by Gordon and Jimmie Lou Coons
When I graduated, I knew how to write a check and balance a checkbook. I knew how to watch ads to purchase items at a good price. But I really didn’t know much about how to plan for the future. I worked diligently, I spent conservatively, and I was honest. I wanted to be generous even with the small income I had. However, I needed to learn contentment in order to gain control of my finances and learn to manage money.
Money is an emotional subject. My lack of knowledge set me up for letting money control me. In other words, it became difficult to make the best purchases because I wanted to look good. Money can buy pleasure, power, and possessions that promise to fulfill, but they do not and cannot do the job. Fulfillment comes from being responsible for what we have.
The concept of money management with an emotional detachment was not in my skill set. And managing money is a skill. I needed that skill. I recognized that I had the responsibility of managing my resources. I knew the resources I had would go further with proper management. But where should I begin to gain control? I decided to take responsibility and not just say “I should take responsibility for my finances.”
I eventually realized I needed measurable and realistic goals. A financial goal I had heard of was being debt-free. That sounded good so I set out to make my budget include a plan to pay off all my debt as quickly as possible.
When the two of us married we found we had different opinions about goals. For example, Gordon thought we should spread our payments out on the purchases of our home and vehicle so that we would have more money to work with each month. He also thought we should apply for a credit card and pay off the balance each month. He said this would give us a good credit score.

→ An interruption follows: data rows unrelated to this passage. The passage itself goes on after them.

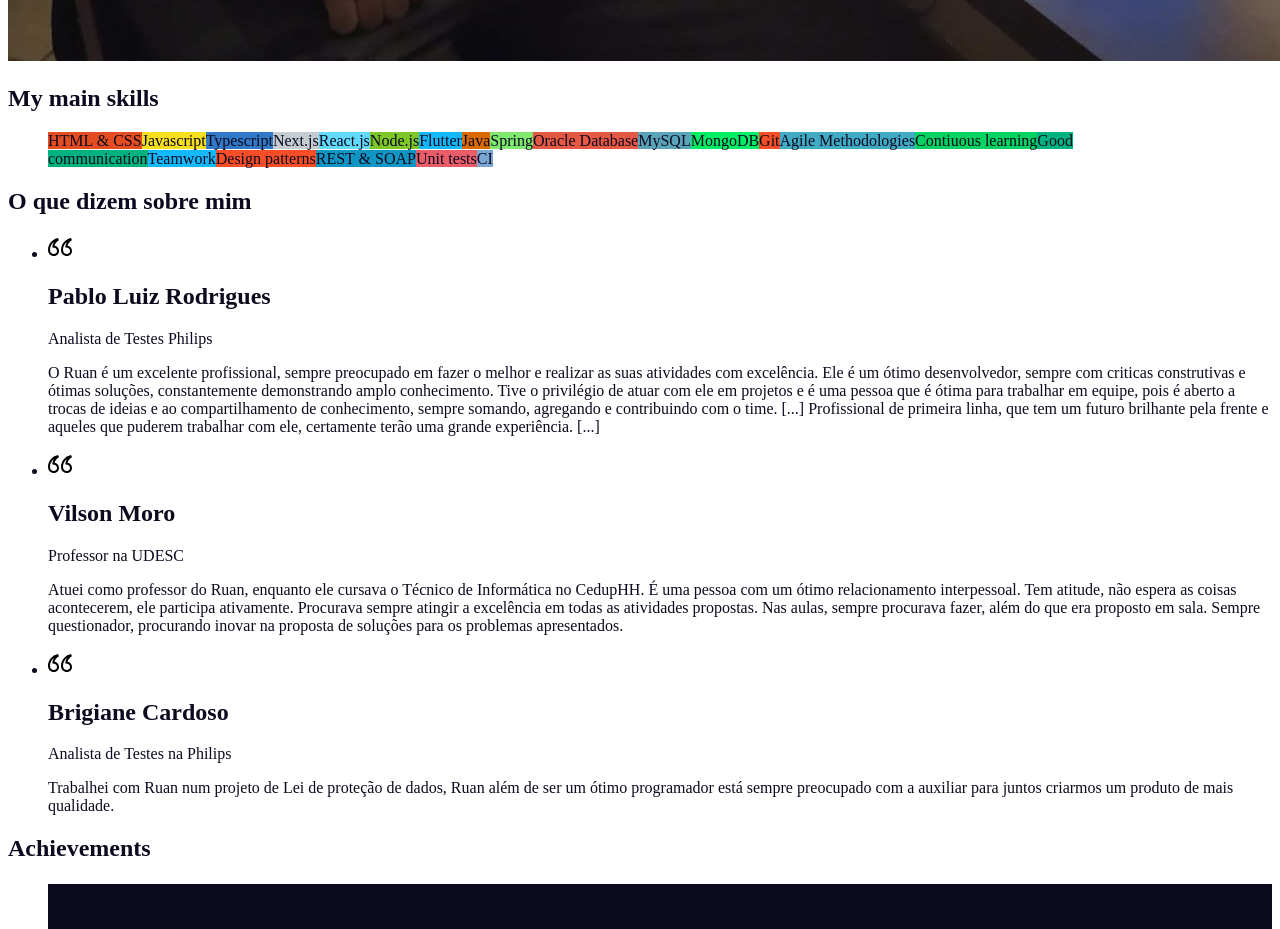
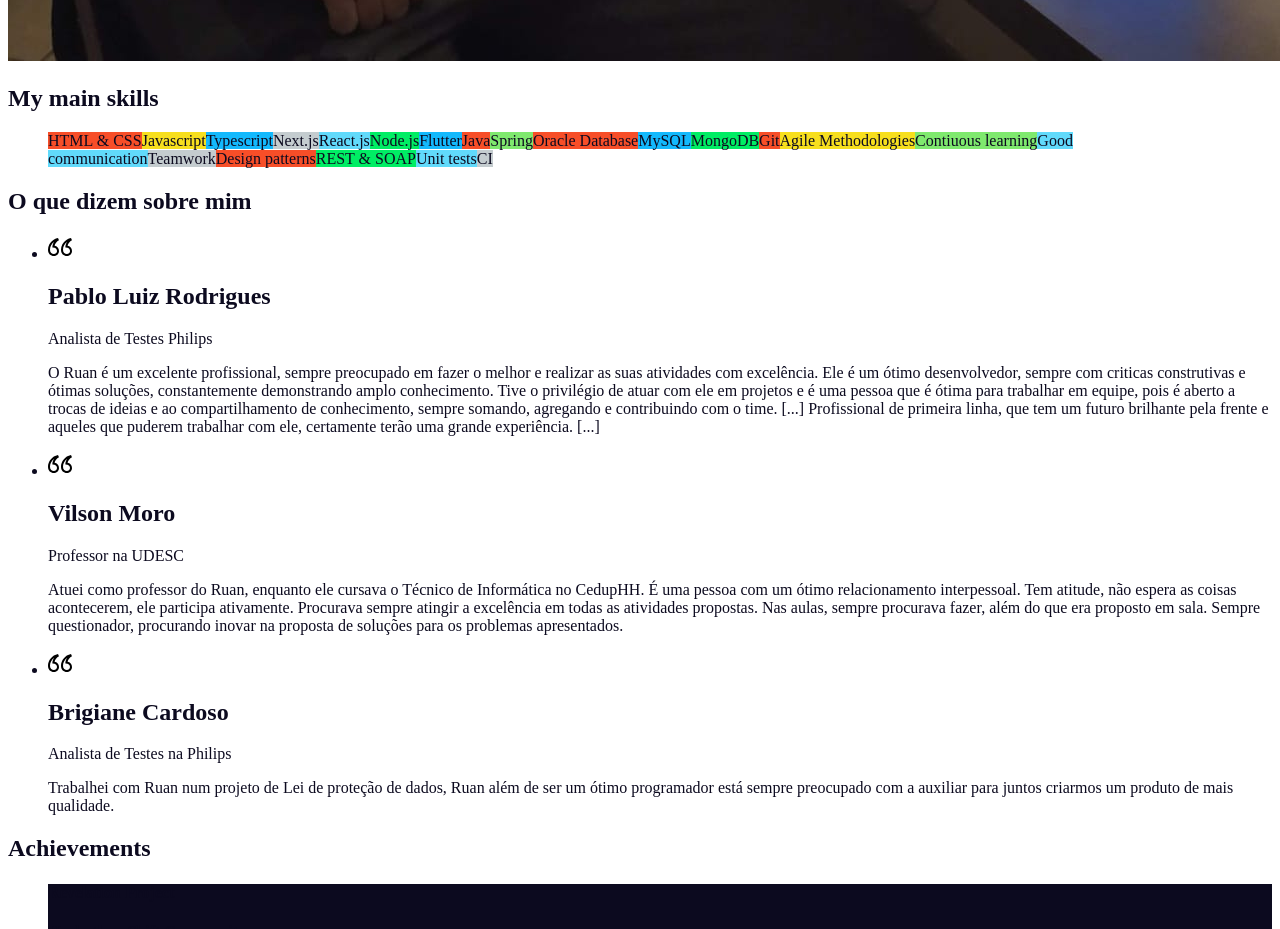
Before and after one commit to RuanScherer/my-site, a Next.js app: page / in a window 1280 px wide. Shown: the part 2300-3229 px from the top of the page. Built offline with nearby package versions, Linux system fonts and the light colour scheme.

Commit message:
fix: change skills colors

```diff
--- a/components/SkillChip.js
+++ b/components/SkillChip.js
@@ -1,7 +1,7 @@
 export const SkillChip = ({ skillName, backgroundColor }) => {
   return (
     <span
-      className="text-sm xl:text-base font-medium rounded-full px-3 py-1"
+      className="text-sm xl:text-base font-medium rounded-full shadow px-3 py-1"
       style={{ backgroundColor: backgroundColor }}
     >
       {skillName}
--- a/components/SkillsSection.js
+++ b/components/SkillsSection.js
@@ -12,27 +12,27 @@ export const SkillsSection = () => {
         </h2>
 
         <ul className="flex flex-wrap items-center justify-center gap-2 md:w-3/4 xl:w-4/6 font-bold text-lg md:text-xl list-none">
-          <SkillChip skillName="HTML & CSS" backgroundColor="#e54c21" />
+          <SkillChip skillName="HTML & CSS" backgroundColor="#f74e28" />
           <SkillChip skillName="Javascript" backgroundColor="#f7df1e" />
-          <SkillChip skillName="Typescript" backgroundColor="#3178c6" />
+          <SkillChip skillName="Typescript" backgroundColor="#13b9fd" />
           <SkillChip skillName="Next.js" backgroundColor="#c4cccf" />
           <SkillChip skillName="React.js" backgroundColor="#61dafb" />
-          <SkillChip skillName="Node.js" backgroundColor="#7fc728" />
+          <SkillChip skillName="Node.js" backgroundColor="#00ed64" />
           <SkillChip skillName="Flutter" backgroundColor="#13b9fd" />
-          <SkillChip skillName="Java" backgroundColor="#d96901" />
+          <SkillChip skillName="Java" backgroundColor="#f74e28" />
           <SkillChip skillName="Spring" backgroundColor="#7fe96e" />
-          <SkillChip skillName="Oracle Database" backgroundColor="#e55844" />
-          <SkillChip skillName="MySQL" backgroundColor="#5aa4b9" />
+          <SkillChip skillName="Oracle Database" backgroundColor="#f74e28" />
+          <SkillChip skillName="MySQL" backgroundColor="#13b9fd" />
           <SkillChip skillName="MongoDB" backgroundColor="#00ed64" />
           <SkillChip skillName="Git" backgroundColor="#f74e28" />
-          <SkillChip skillName="Agile Methodologies" backgroundColor="#41aac5" />
-          <SkillChip skillName="Contiuous learning" backgroundColor="#04d361" />
-          <SkillChip skillName="Good communication" backgroundColor="#00b37e" />
-          <SkillChip skillName="Teamwork" backgroundColor="#13b9fd" />
+          <SkillChip skillName="Agile Methodologies" backgroundColor="#f7df1e" />
+          <SkillChip skillName="Contiuous learning" backgroundColor="#7fe96e" />
+          <SkillChip skillName="Good communication" backgroundColor="#61dafb" />
+          <SkillChip skillName="Teamwork" backgroundColor="#c4cccf" />
           <SkillChip skillName="Design patterns" backgroundColor="#f74e28" />
-          <SkillChip skillName="REST & SOAP" backgroundColor="#1196c4" />
-          <SkillChip skillName="Unit tests" backgroundColor="#ea5d68" />
-          <SkillChip skillName="CI" backgroundColor="#79a6d2" />
+          <SkillChip skillName="REST & SOAP" backgroundColor="#00ed64" />
+          <SkillChip skillName="Unit tests" backgroundColor="#61dafb" />
+          <SkillChip skillName="CI" backgroundColor="#c4cccf" />
         </ul>
       </CustomContainer>
     </motion.section>
```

In addition, he thought it was important to have insurance. There was not much of an issue on these differences until we became a one-income family. These differences emphasized the importance of financial planning for couples and making money management decisions together. Then we could see clearly, we needed to cut back all expenses to just simple needs as opposed to wants. Needs vs. wants was a crucial concept for our money management strategy.

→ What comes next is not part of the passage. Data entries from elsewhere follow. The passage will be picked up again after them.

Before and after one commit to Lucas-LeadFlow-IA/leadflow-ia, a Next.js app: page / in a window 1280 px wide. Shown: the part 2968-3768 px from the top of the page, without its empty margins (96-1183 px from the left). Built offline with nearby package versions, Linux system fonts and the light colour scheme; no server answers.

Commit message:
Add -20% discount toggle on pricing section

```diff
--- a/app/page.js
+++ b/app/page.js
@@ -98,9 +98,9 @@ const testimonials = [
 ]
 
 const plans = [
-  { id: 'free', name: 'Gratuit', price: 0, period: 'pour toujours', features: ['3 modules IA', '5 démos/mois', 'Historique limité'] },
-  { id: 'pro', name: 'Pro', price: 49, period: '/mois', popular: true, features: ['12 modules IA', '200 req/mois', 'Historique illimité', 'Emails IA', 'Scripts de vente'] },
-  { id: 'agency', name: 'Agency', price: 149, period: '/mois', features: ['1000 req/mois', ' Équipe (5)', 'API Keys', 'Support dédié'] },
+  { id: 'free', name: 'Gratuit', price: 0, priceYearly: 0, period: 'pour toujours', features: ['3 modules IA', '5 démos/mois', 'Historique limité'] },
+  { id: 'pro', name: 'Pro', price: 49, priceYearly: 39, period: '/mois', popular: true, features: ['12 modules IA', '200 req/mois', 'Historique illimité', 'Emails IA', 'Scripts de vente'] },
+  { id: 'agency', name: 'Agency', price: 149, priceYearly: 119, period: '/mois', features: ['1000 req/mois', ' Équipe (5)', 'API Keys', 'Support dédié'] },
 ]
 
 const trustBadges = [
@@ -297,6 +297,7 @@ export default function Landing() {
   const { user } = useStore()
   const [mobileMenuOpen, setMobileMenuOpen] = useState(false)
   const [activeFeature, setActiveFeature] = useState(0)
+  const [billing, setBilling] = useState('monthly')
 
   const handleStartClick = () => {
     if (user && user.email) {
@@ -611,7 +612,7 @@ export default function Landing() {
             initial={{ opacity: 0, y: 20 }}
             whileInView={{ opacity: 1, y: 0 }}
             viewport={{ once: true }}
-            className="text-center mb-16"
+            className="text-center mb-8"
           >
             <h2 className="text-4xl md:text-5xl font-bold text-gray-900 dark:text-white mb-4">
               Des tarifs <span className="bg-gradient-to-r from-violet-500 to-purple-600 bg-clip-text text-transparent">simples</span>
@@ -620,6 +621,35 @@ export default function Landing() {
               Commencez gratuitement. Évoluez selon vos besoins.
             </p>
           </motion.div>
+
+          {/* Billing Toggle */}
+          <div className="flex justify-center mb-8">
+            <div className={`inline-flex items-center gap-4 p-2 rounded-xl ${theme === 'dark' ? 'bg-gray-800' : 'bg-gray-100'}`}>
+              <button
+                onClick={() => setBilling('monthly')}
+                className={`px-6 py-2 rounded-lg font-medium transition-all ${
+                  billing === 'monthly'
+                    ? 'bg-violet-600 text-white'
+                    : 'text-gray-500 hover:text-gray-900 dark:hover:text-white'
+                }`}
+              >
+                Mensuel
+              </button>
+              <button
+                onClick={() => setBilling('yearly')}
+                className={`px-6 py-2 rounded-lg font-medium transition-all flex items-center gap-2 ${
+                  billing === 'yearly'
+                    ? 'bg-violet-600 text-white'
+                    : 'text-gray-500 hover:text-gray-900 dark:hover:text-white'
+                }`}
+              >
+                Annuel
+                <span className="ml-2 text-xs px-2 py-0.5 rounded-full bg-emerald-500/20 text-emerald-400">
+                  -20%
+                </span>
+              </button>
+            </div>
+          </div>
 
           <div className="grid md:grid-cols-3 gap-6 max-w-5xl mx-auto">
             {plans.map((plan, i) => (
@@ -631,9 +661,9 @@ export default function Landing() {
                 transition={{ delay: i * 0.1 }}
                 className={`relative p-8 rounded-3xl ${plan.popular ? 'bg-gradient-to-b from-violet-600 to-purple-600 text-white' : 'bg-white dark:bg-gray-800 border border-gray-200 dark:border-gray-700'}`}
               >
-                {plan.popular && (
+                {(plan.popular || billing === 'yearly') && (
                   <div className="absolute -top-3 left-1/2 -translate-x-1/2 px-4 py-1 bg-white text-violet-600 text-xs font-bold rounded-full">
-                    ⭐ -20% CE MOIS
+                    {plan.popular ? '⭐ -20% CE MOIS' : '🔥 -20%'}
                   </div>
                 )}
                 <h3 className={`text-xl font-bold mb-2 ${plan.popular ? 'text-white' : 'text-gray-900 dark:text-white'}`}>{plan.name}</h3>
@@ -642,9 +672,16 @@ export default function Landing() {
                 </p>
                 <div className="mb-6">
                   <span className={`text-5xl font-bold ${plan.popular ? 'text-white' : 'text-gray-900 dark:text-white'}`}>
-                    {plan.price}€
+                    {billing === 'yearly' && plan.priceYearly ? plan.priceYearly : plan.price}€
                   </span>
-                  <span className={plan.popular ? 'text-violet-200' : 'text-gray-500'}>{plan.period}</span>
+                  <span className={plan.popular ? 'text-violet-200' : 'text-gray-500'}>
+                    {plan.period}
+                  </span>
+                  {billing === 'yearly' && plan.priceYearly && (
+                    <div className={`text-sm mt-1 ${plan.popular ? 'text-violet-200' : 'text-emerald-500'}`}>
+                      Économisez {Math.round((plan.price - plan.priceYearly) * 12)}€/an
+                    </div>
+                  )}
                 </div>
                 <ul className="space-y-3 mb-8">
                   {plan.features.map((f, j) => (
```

Needs would include food, clothing, shelter, transportation, bills, and donations. (Donations were on the list because we believed that giving to our church was imperative.) On the other hand, our wants consist of more than we need to thrive. Our wants could be things that take up time and energy or other resources that would be better used elsewhere.
We realized we needed a financial plan so we sought out good advice, and we were introduced to the concept of financial freedom. The idea was to owe nothing to anyone. After a few years, we came to see it wasn’t realistic for us. We needed to buy a home and pay mortgage payments in order to advance beyond where we were. Mortgage payments would remain the same for 30 years, whereas rent kept rising. Together as a couple, we used the money management strategies that worked for us, and we moved past any that weren’t realistic for our situation.
Budgeting still was an issue at times. We budget to regulate our lives and address the future. There seemed to be a hole in our bucket. We were advised to keep track of everything we spent and found we could do without several of the expenses we together decided were really unnecessary. In this way, we increased our ability to save and begin giving to those in need.
We listed our goals (short-term, mid-term, and long-term goals) and divided our income into categories that reflected our needs in order to reach those goals. For instance, we needed to have a savings account that contained a portion of our income every month that would cover annual, semiannual, and quarterly payments. Another savings account for emergencies and unplanned circumstances, and still another for retirement. We needed an account to save up for repairs and maintenance, as well.
One mistake we made was to limit entertainment and vacation time severely. For a short time, this may be necessary but it won’t work in the long run. Even if your entertainment is eating popcorn and watching a borrowed video, and vacations are camping in the county park, we need downtime.
A budget is meant to divide income to provide for all of the needs. If it doesn’t then some downsizing is needed. Housing and transportation are the two biggest items on our budget. We decided to drive an older car and buy a mobile home that was affordable in order to have money to save to give to others’ needs and to invest.
Eventually, we were able to invest in a house, a rental property, then more rental property, and later in participating in whole life insurance. We believe we would have benefited from asking questions sooner than we did. Even if we didn’t know what questions to ask, we could have asked someone who was financially successful what the right questions were.
In conclusion, beyond honesty, industriousness, moderation, and generosity we all need to learn contentment. We need to be content to live within our means. We need to be content with what we have in order to take control of our emotions and our finances. We need good advice as we go along to make the most of what we have. We learned how to make a financial plan. So our advice is to keep learning all you can about financial matters and then apply what you learn to keep advancing toward financial success.
Finances are a sore spot in many marriages. Finances are not usually a sore spot because one spouse is good at managing money and the other one is not… It’s more likely to be a sore spot when each person has their own opinion and they are not willing to communicate and develop mutual financial goals.
In this article Gordon and Jimmie Lou Coons write about managing money as a couple with real examples from their own financial life experiences.
Although this article is a good read for married couples it is also good for people who are single because it is extremely important for couples to be on the same page working towards the same financial goals.
A big thank you to Gordon and Jimmie Lou Coons for writing this article. We hope you find it valuable and can share it with other people who will benefit from reading it.